Segment Start: Dataset excerpts

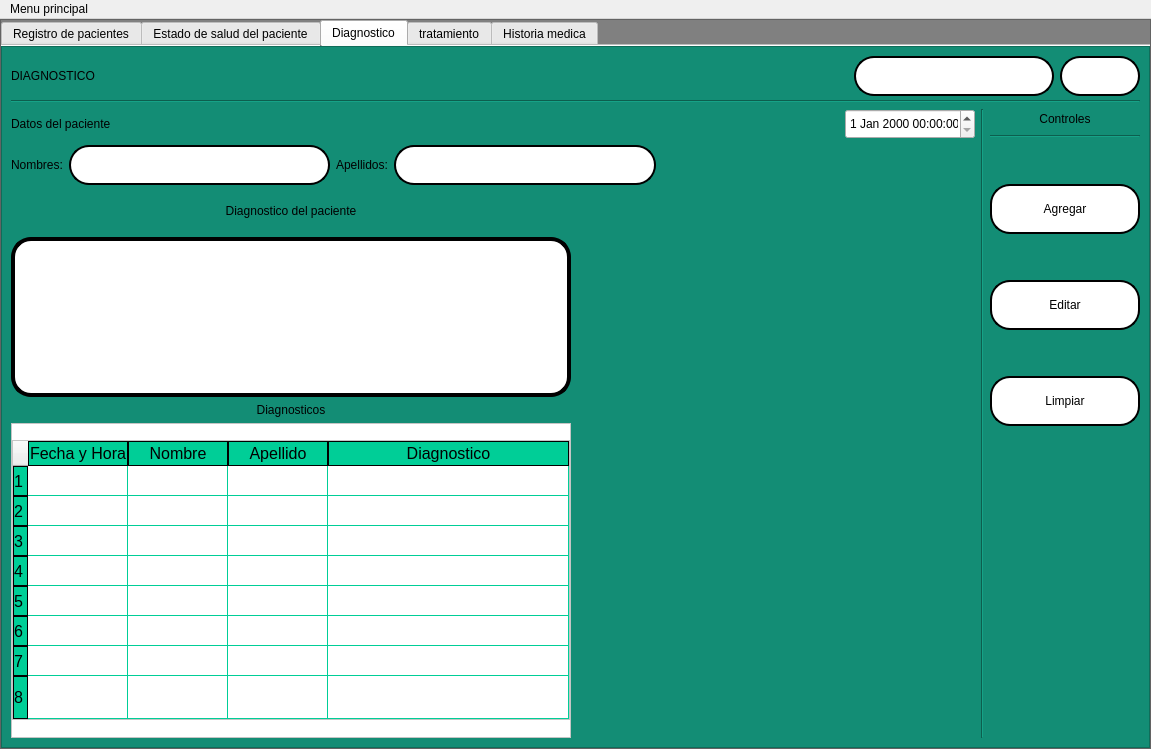
This is interfaces/History.ui in Reinaldito04/App-Consultas-y-Historias-Medicas as Qt 5 draws it before an edit. The edited form follows.
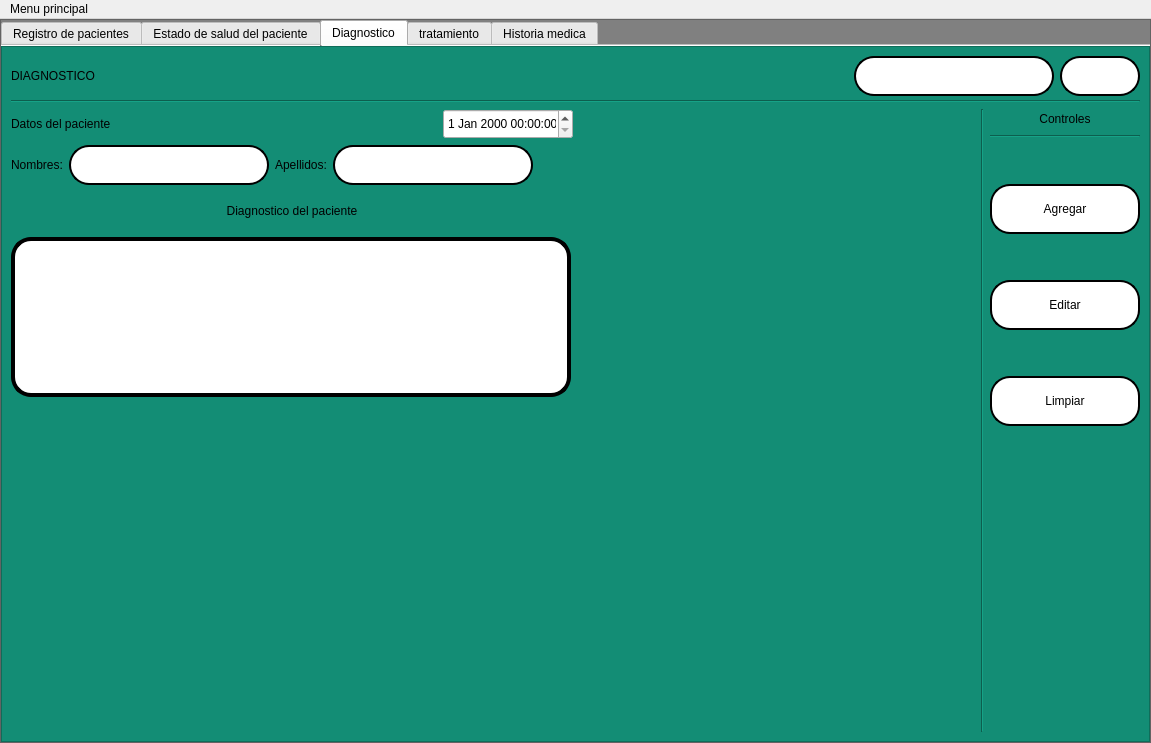
This is the edited form. The open tabs and pages were chosen to show the change. Icons and pictures are not drawn.

Commit message: NO LE PARES BOLA AL .PY es pa hacer una vaina q ahre qn sabe cuando XDD

```diff
--- a/interfaces/History.ui
+++ b/interfaces/History.ui
@@ -7,7 +7,7 @@
     <x>0</x>
     <y>0</y>
     <width>1151</width>
-    <height>749</height>
+    <height>743</height>
    </rect>
   </property>
   <property name="minimumSize">
@@ -1748,7 +1748,7 @@
              <property name="frameShadow">
               <enum>QFrame::Raised</enum>
              </property>
-             <layout class="QVBoxLayout" name="verticalLayout_28">
+             <layout class="QVBoxLayout" name="verticalLayout_25">
               <item>
                <layout class="QVBoxLayout" name="verticalLayout_15">
                 <property name="spacing">
@@ -1839,9 +1839,9 @@
                </layout>
               </item>
               <item>
-               <layout class="QHBoxLayout" name="horizontalLayout_24">
+               <layout class="QHBoxLayout" name="horizontalLayout_23">
                 <item>
-                 <layout class="QVBoxLayout" name="verticalLayout_27">
+                 <layout class="QVBoxLayout" name="verticalLayout_21">
                   <item>
                    <layout class="QVBoxLayout" name="verticalLayout_20">
                     <item>
@@ -1952,12 +1952,8 @@
                    </layout>
                   </item>
                   <item>
-                   <layout class="QHBoxLayout" name="horizontalLayout_23">
-                    <item>
                      <layout class="QVBoxLayout" name="verticalLayout_19">
                       <item>
-                       <layout class="QVBoxLayout" name="verticalLayout_21">
-                        <item>
                          <widget class="QLabel" name="lbl_33">
                           <property name="minimumSize">
                            <size>
@@ -1995,111 +1991,18 @@
                           </property>
                          </widget>
                         </item>
-                       </layout>
-                      </item>
                       <item>
-                       <layout class="QVBoxLayout" name="verticalLayout_26">
-                        <item>
-                         <widget class="QLabel" name="lbl_35">
-                          <property name="text">
-                           <string>Diagnosticos</string>
-                          </property>
-                          <property name="alignment">
-                           <set>Qt::AlignCenter</set>
-                          </property>
-                          <property name="wordWrap">
-                           <bool>false</bool>
-                          </property>
-                         </widget>
-                        </item>
-                        <item>
-                         <widget class="QFrame" name="frame_4">
-                          <property name="styleSheet">
-                           <string notr="true">QFrame
-{
-	background-color: rgb(255, 255, 255);
-}</string>
-                          </property>
-                          <property name="frameShape">
-                           <enum>QFrame::StyledPanel</enum>
-                          </property>
-                          <property name="frameShadow">
-                           <enum>QFrame::Raised</enum>
-                          </property>
-                          <layout class="QVBoxLayout" name="verticalLayout_25">
-                           <property name="spacing">
-                            <number>0</number>
-                           </property>
-                           <property name="leftMargin">
-                            <number>0</number>
-                           </property>
-                           <property name="topMargin">
-                            <number>0</number>
-                           </property>
-                           <property name="rightMargin">
-                            <number>0</number>
-                           </property>
-                           <property name="bottomMargin">
-                            <number>0</number>
-                           </property>
-                           <item>
-                            <widget class="QTableWidget" name="tabla_diag">
-                             <property name="minimumSize">
+                     <spacer name="verticalSpacer_4">
+                      <property name="orientation">
+                       <enum>Qt::Vertical</enum>
+                      </property>
+                      <property name="sizeHint" stdset="0">
                               <size>
-                               <width>0</width>
-                               <height>280</height>
-                              </size>
-                             </property>
-                             <property name="maximumSize">
-                              <size>
-                               <width>16777215</width>
-                               <height>280</height>
-                              </size>
-                             </property>
-                             <property name="rowCount">
-                              <number>8</number>
-                             </property>
-                             <attribute name="horizontalHeaderStretchLastSection">
-                              <bool>true</bool>
-                             </attribute>
-                             <attribute name="verticalHeaderShowSortIndicator" stdset="0">
-                              <bool>false</bool>
-                             </attribute>
-                             <attribute name="verticalHeaderStretchLastSection">
-                              <bool>true</bool>
-                             </attribute>
-                             <row/>
-                             <row/>
-                             <row/>
-                             <row/>
-                             <row/>
-                             <row/>
-                             <row/>
-                             <row/>
-                             <column>
-                              <property name="text">
-                               <string>Fecha y Hora</string>
-                              </property>
-                             </column>
-                             <column>
-                              <property name="text">
-                               <string>Nombre</string>
-                              </property>
-                             </column>
-                             <column>
-                              <property name="text">
-                               <string>Apellido</string>
-                              </property>
-                             </column>
-                             <column>
-                              <property name="text">
-                               <string>Diagnostico</string>
-                              </property>
-                             </column>
-                            </widget>
-                           </item>
-                          </layout>
-                         </widget>
+                        <width>20</width>
+                        <height>40</height>
+                       </size>
+                      </property>
+                     </spacer>
                         </item>
                        </layout>
                       </item>
@@ -2117,10 +2020,6 @@
                        </size>
                       </property>
                      </spacer>
-                    </item>
-                   </layout>
-                  </item>
-                 </layout>
                 </item>
                 <item>
                  <widget class="Line" name="line_5">
```
Left out of the diff: 2 changed lines with no effect on the pictures. Lines whose indentation alone changed are shown as unchanged. The commit also changes 1 other file.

Segment End: Dataset excerpts

Exercise description: Across the records above, how many lines does the word "height" appear on? Reply with the number only.

Answer to this exercise: 5